* WHAT IS BEING ASKED *
Scan the data below. Pull out each line where "other" occurs.
□ □ □
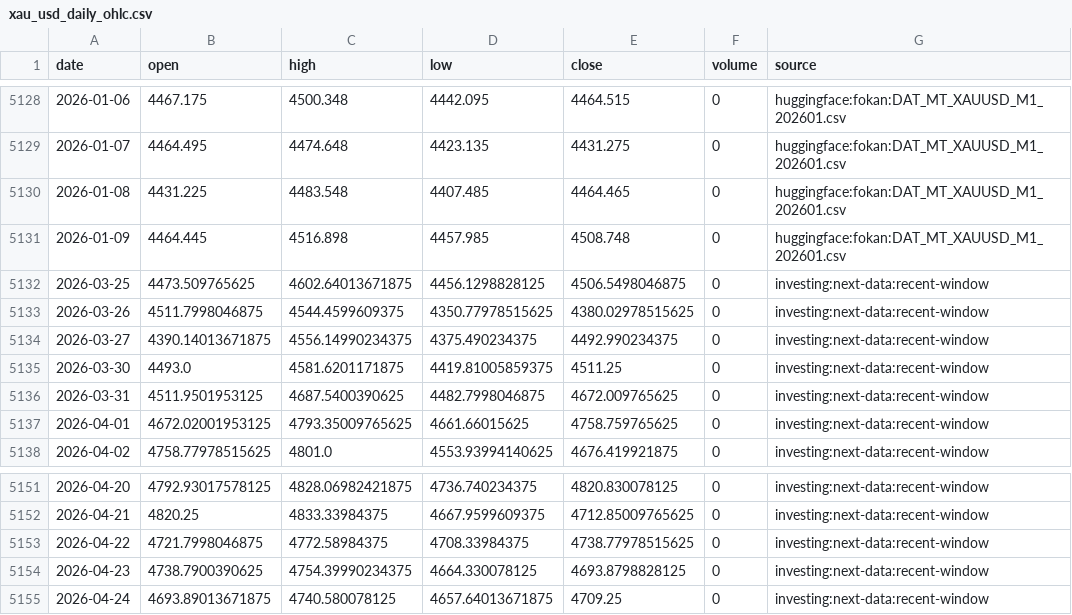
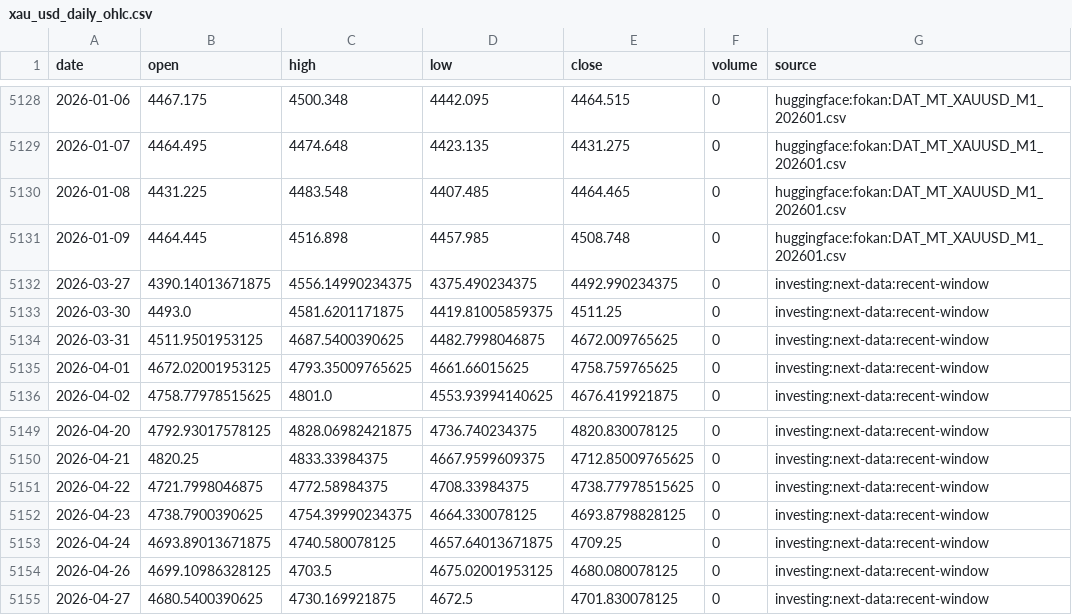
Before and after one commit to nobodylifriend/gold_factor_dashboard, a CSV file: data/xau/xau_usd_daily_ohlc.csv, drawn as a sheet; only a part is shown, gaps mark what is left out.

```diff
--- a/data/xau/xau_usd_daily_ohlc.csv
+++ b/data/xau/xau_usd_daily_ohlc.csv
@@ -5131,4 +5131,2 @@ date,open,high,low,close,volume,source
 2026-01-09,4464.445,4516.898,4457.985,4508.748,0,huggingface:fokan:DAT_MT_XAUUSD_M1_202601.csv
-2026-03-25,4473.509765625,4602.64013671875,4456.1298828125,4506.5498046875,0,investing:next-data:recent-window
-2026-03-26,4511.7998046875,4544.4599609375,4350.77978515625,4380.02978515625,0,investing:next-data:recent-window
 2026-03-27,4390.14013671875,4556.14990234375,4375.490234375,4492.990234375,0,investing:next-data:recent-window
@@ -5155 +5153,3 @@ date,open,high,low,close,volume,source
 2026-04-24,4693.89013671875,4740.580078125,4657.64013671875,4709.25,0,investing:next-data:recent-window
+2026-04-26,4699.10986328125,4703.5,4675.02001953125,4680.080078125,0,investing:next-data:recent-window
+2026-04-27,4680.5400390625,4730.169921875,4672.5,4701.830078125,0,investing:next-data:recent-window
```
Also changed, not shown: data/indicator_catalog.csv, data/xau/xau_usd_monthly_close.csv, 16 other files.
□ □ □
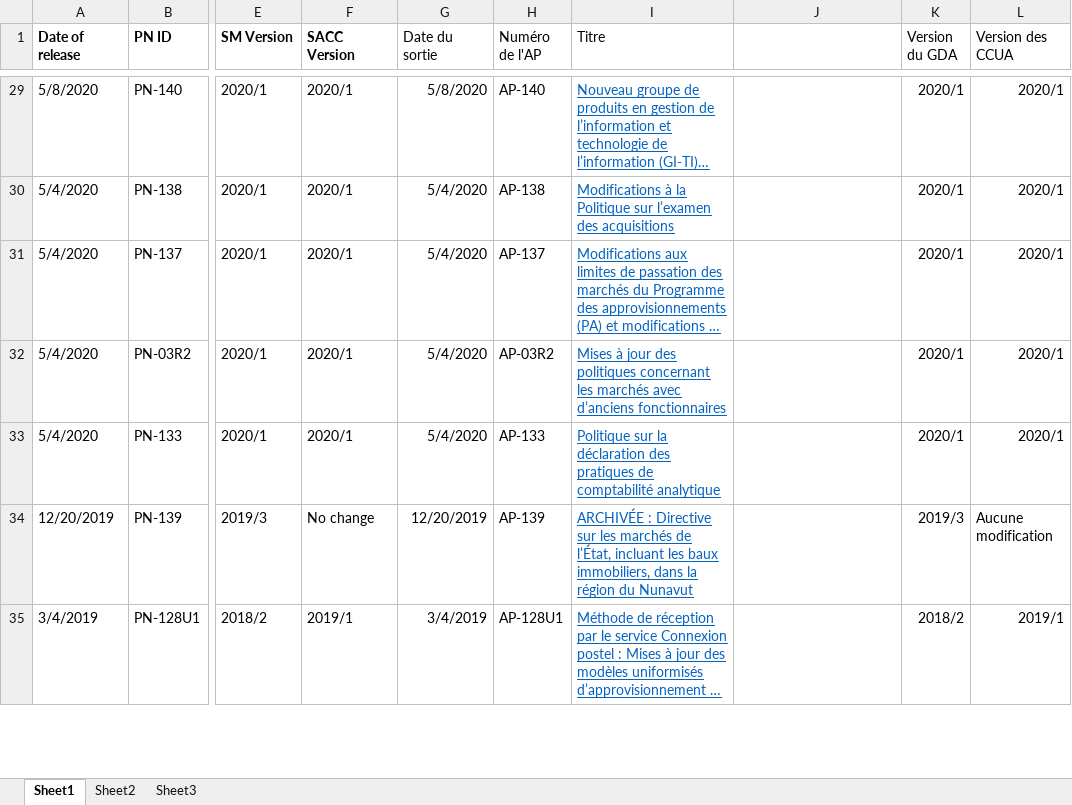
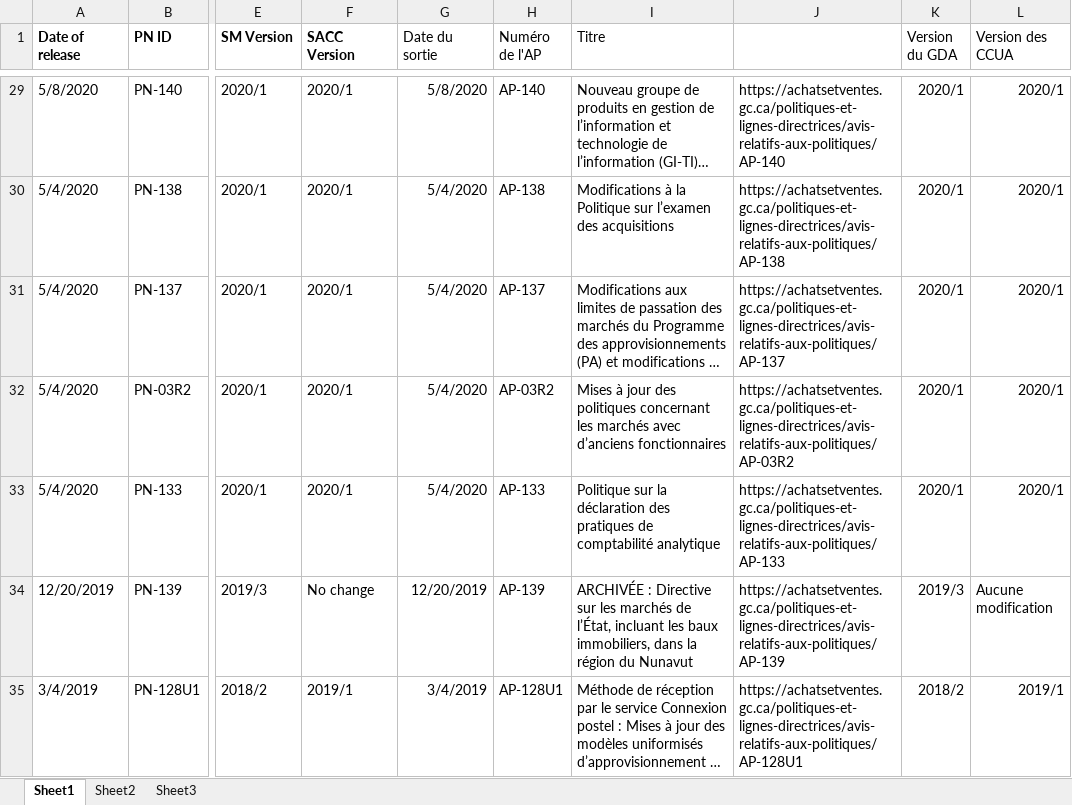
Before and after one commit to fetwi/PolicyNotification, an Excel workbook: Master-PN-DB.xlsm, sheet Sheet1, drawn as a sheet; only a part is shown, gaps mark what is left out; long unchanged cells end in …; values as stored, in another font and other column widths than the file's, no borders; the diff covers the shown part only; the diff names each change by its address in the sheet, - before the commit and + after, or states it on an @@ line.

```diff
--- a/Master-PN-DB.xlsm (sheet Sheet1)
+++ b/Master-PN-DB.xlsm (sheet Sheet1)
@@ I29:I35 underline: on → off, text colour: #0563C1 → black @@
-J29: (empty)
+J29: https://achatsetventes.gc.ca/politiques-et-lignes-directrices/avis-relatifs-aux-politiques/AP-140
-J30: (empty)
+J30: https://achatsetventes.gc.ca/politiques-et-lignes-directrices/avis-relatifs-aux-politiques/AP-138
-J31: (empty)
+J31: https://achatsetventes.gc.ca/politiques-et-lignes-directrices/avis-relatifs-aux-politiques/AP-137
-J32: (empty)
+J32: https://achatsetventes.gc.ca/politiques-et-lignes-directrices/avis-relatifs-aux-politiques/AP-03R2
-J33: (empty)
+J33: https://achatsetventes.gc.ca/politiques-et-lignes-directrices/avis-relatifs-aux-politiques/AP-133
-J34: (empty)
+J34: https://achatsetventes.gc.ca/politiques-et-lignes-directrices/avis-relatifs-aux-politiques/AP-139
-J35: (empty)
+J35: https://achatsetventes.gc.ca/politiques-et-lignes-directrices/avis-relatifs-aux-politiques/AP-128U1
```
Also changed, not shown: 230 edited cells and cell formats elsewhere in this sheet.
□ □ □
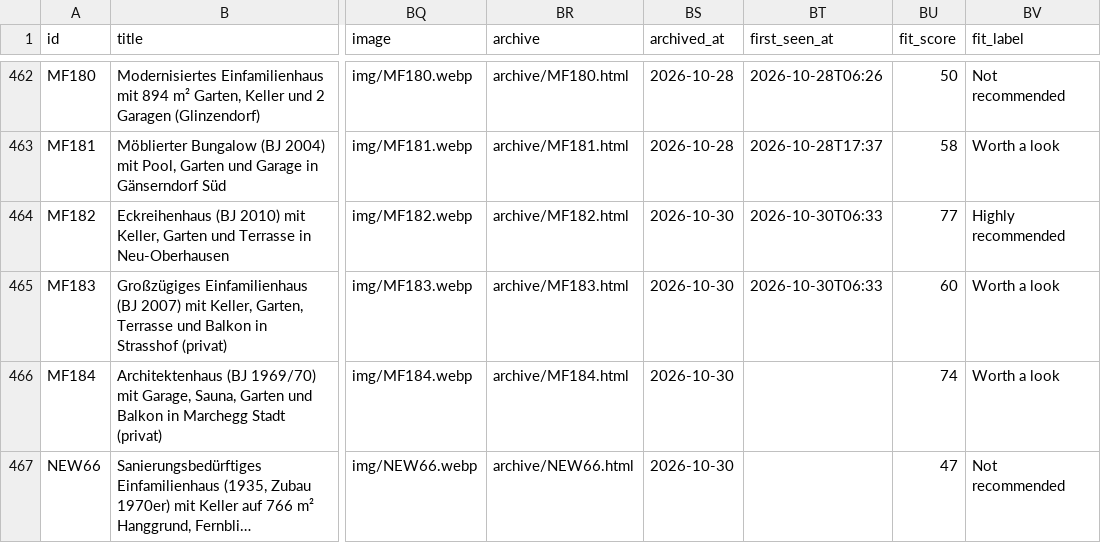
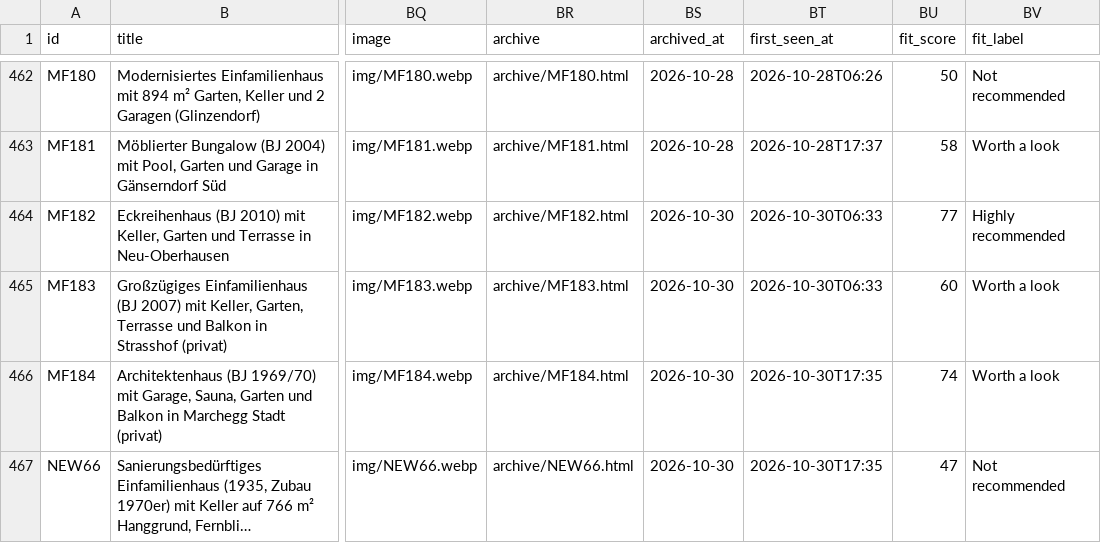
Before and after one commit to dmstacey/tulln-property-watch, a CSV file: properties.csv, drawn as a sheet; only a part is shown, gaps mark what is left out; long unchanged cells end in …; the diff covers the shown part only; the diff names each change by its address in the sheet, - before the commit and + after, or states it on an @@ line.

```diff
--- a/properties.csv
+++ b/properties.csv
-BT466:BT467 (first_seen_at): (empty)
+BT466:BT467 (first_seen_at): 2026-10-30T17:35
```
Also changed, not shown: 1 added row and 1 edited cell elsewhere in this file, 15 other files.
□ □ □
* SOLUTION *
Also changed, not shown: data/indicator_catalog.csv, data/xau/xau_usd_monthly_close.csv, 16 other files.
Before and after one commit to fetwi/PolicyNotification, an Excel workbook: Master-PN-DB.xlsm, sheet Sheet1, drawn as a sheet; only a part is shown, gaps mark what is left out; long unchanged cells end in …; values as stored, in another font and other column widths than the file's, no borders; the diff covers the shown part only; the diff names each change by its address in the sheet, - before the commit and + after, or states it on an @@ line.
Also changed, not shown: 1 added row and 1 edited cell elsewhere in this file, 15 other files.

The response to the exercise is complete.